> [Directions for this task]:
Please reproduce the entries below exactly, leaving the pictures out.

•••

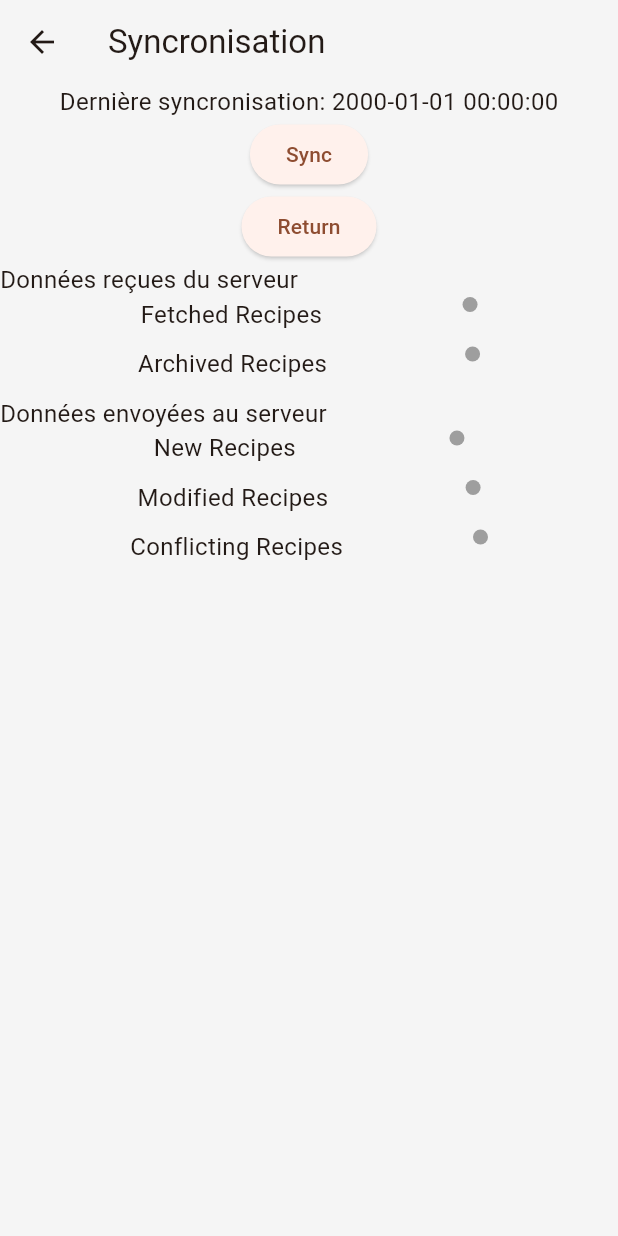
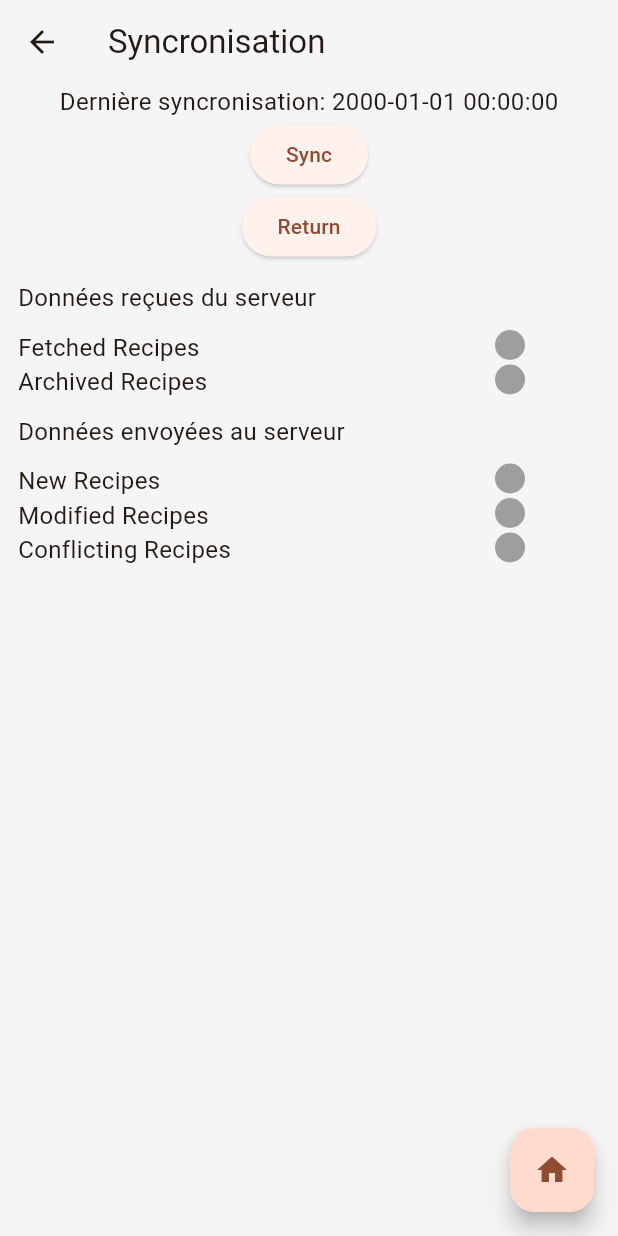
Before and after one commit to Boudiz/recipes, a Flutter app: the SyncPageApp screen opened directly, on a phone screen of 412 x 824 dp. Run offline on Flutter 3.47's test engine with Material 3 defaults, Android fonts, the phone set to English and light mode, and no system bars; our stand-ins replace shared_preferences, sqflite, tuple, wakelock_plus; accounts and stored records are empty.

Commit message:
Fixing some spacing and colors

```diff
--- a/lib/main.dart
+++ b/lib/main.dart
@@ -73,7 +73,10 @@ class _HomePageState extends State<HomePage> {
             MaterialPageRoute(builder: (context) => FormRecipeApp()),
           );
         },
-        child: Icon(Icons.add),
+        child: Icon(
+          Icons.add,
+          color: Theme.of(context).colorScheme.primary,
+        ),
       ),
     );
   }
--- a/lib/sync_page.dart
+++ b/lib/sync_page.dart
@@ -14,6 +14,18 @@ class SyncPageApp extends StatelessWidget {
     return Scaffold(
       appBar: AppBar(title: const Text('Syncronisation')),
       body: SyncPage(),
+      floatingActionButton: FloatingActionButton(
+        onPressed: () {
+          Navigator.push(
+            context,
+            MaterialPageRoute(builder: (context) => HomePage()),
+          );
+        },
+        child: Icon(
+          Icons.home,
+          color: Theme.of(context).colorScheme.primary,
+        ),
+      ),
     );
   }
 }
@@ -178,17 +190,21 @@ class _SyncPageState extends State<SyncPage> {
           },
           child: const Text('Return'),
         ),
-        Column(
+        Padding(
+          padding: const EdgeInsets.all(12.0),
+          child: Column(
             crossAxisAlignment: CrossAxisAlignment.stretch,
-          mainAxisAlignment: MainAxisAlignment.center,
+            mainAxisAlignment: MainAxisAlignment.spaceAround,
+            mainAxisSize: MainAxisSize.max,
             children: [
               Text("Données reçues du serveur"),
+              SizedBox(height: 10),
               _buildDot(
                 color: _getStatusColor(_apiCallStatuses['fetch']),
                 text: "Fetched Recipes",
                 isLoading: _isLoading,
               ),
-            SizedBox(height: 10),
+              //SizedBox(height: 10),
               _buildDot(
                 color: _getStatusColor(_apiCallStatuses['archived']),
                 text: "Archived Recipes",
@@ -196,24 +212,26 @@ class _SyncPageState extends State<SyncPage> {
               ),
               SizedBox(height: 10),
               Text("Données envoyées au serveur"),
+              SizedBox(height: 10),
               _buildDot(
                 color: _getStatusColor(_apiCallStatuses['new']),
                 text: "New Recipes",
                 isLoading: _isLoading,
               ),
-            SizedBox(height: 10),
+              //SizedBox(height: 10),
               _buildDot(
                 color: _getStatusColor(_apiCallStatuses['modified']),
                 text: "Modified Recipes",
                 isLoading: _isLoading,
               ),
-            SizedBox(height: 10),
+              //SizedBox(height: 10),
               _buildDot(
                 color: _getStatusColor(_apiCallStatuses['conflicting']),
                 text: "Conflicting Recipes",
                 isLoading: _isLoading,
               ),
             ],
+          ),
         ),
       ],
     );
@@ -235,22 +253,30 @@ Color _getStatusColor(int? status) {
 Widget _buildDot(
     {required Color color, String? text, required bool isLoading}) {
   return Row(
-    mainAxisAlignment: MainAxisAlignment.spaceEvenly,
+    //mainAxisAlignment: MainAxisAlignment.spaceEvenly,
     crossAxisAlignment: CrossAxisAlignment.start,
     children: [
       Text(text ?? ""),
+      Spacer(),
       (isLoading && color == Colors.grey)
-          ? CircularProgressIndicator(
-              strokeWidth: 3,
+          ? SizedBox(
+              height: 20,
+              width: 20,
+              child: CircularProgressIndicator(
+                strokeWidth: 2,
+              ),
             )
           : Container(
-              width: 10.0,
-              height: 10.0,
+              width: 20.0,
+              height: 20.0,
               decoration: BoxDecoration(
                 shape: BoxShape.circle,
                 color: color,
               ),
             ),
+      SizedBox(
+        width: 50,
+      ),
     ],
   );
 }
--- a/lib/widgets/search_recipe_type.dart
+++ b/lib/widgets/search_recipe_type.dart
@@ -57,7 +57,10 @@ class _SearchRecipeTypeState extends State<SearchRecipeType> {
               spacing: 8,
               children: RecipeType.values.map((type) {
                 return ChoiceChip(
-                  label: Text(type.name),
+                  label: Text(
+                    type.name,
+                    selectionColor: Theme.of(context).colorScheme.primary,
+                  ),
                   selected: _selectedRecipeType.contains(type),
                   onSelected: (selected) {
                     setState(() {
```
Also changed, not shown: lib/widgets/recipe_tile.dart (+7 -1 lines). Lines whose indentation alone changed are shown as unchanged.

•••

> [Written answer]:
Before and after one commit to Boudiz/recipes, a Flutter app: the SyncPageApp screen opened directly, on a phone screen of 412 x 824 dp. Run offline on Flutter 3.47's test engine with Material 3 defaults, Android fonts, the phone set to English and light mode, and no system bars; our stand-ins replace shared_preferences, sqflite, tuple, wakelock_plus; accounts and stored records are empty.

Commit message:
Fixing some spacing and colors

```diff
--- a/lib/main.dart
+++ b/lib/main.dart
@@ -73,7 +73,10 @@ class _HomePageState extends State<HomePage> {
             MaterialPageRoute(builder: (context) => FormRecipeApp()),
           );
         },
-        child: Icon(Icons.add),
+        child: Icon(
+          Icons.add,
+          color: Theme.of(context).colorScheme.primary,
+        ),
       ),
     );
   }
--- a/lib/sync_page.dart
+++ b/lib/sync_page.dart
@@ -14,6 +14,18 @@ class SyncPageApp extends StatelessWidget {
     return Scaffold(
       appBar: AppBar(title: const Text('Syncronisation')),
       body: SyncPage(),
+      floatingActionButton: FloatingActionButton(
+        onPressed: () {
+          Navigator.push(
+            context,
+            MaterialPageRoute(builder: (context) => HomePage()),
+          );
+        },
+        child: Icon(
+          Icons.home,
+          color: Theme.of(context).colorScheme.primary,
+        ),
+      ),
     );
   }
 }
@@ -178,17 +190,21 @@ class _SyncPageState extends State<SyncPage> {
           },
           child: const Text('Return'),
         ),
-        Column(
+        Padding(
+          padding: const EdgeInsets.all(12.0),
+          child: Column(
             crossAxisAlignment: CrossAxisAlignment.stretch,
-          mainAxisAlignment: MainAxisAlignment.center,
+            mainAxisAlignment: MainAxisAlignment.spaceAround,
+            mainAxisSize: MainAxisSize.max,
             children: [
               Text("Données reçues du serveur"),
+              SizedBox(height: 10),
               _buildDot(
                 color: _getStatusColor(_apiCallStatuses['fetch']),
                 text: "Fetched Recipes",
                 isLoading: _isLoading,
               ),
-            SizedBox(height: 10),
+              //SizedBox(height: 10),
               _buildDot(
                 color: _getStatusColor(_apiCallStatuses['archived']),
                 text: "Archived Recipes",
@@ -196,24 +212,26 @@ class _SyncPageState extends State<SyncPage> {
               ),
               SizedBox(height: 10),
               Text("Données envoyées au serveur"),
+              SizedBox(height: 10),
               _buildDot(
                 color: _getStatusColor(_apiCallStatuses['new']),
                 text: "New Recipes",
                 isLoading: _isLoading,
               ),
-            SizedBox(height: 10),
+              //SizedBox(height: 10),
               _buildDot(
                 color: _getStatusColor(_apiCallStatuses['modified']),
                 text: "Modified Recipes",
                 isLoading: _isLoading,
               ),
-            SizedBox(height: 10),
+              //SizedBox(height: 10),
               _buildDot(
                 color: _getStatusColor(_apiCallStatuses['conflicting']),
                 text: "Conflicting Recipes",
                 isLoading: _isLoading,
               ),
             ],
+          ),
         ),
       ],
     );
@@ -235,22 +253,30 @@ Color _getStatusColor(int? status) {
 Widget _buildDot(
     {required Color color, String? text, required bool isLoading}) {
   return Row(
-    mainAxisAlignment: MainAxisAlignment.spaceEvenly,
+    //mainAxisAlignment: MainAxisAlignment.spaceEvenly,
     crossAxisAlignment: CrossAxisAlignment.start,
     children: [
       Text(text ?? ""),
+      Spacer(),
       (isLoading && color == Colors.grey)
-          ? CircularProgressIndicator(
-              strokeWidth: 3,
+          ? SizedBox(
+              height: 20,
+              width: 20,
+              child: CircularProgressIndicator(
+                strokeWidth: 2,
+              ),
             )
           : Container(
-              width: 10.0,
-              height: 10.0,
+              width: 20.0,
+              height: 20.0,
               decoration: BoxDecoration(
                 shape: BoxShape.circle,
                 color: color,
               ),
             ),
+      SizedBox(
+        width: 50,
+      ),
     ],
   );
 }
--- a/lib/widgets/search_recipe_type.dart
+++ b/lib/widgets/search_recipe_type.dart
@@ -57,7 +57,10 @@ class _SearchRecipeTypeState extends State<SearchRecipeType> {
               spacing: 8,
               children: RecipeType.values.map((type) {
                 return ChoiceChip(
-                  label: Text(type.name),
+                  label: Text(
+                    type.name,
+                    selectionColor: Theme.of(context).colorScheme.primary,
+                  ),
                   selected: _selectedRecipeType.contains(type),
                   onSelected: (selected) {
                     setState(() {
```
Also changed, not shown: lib/widgets/recipe_tile.dart (+7 -1 lines). Lines whose indentation alone changed are shown as unchanged.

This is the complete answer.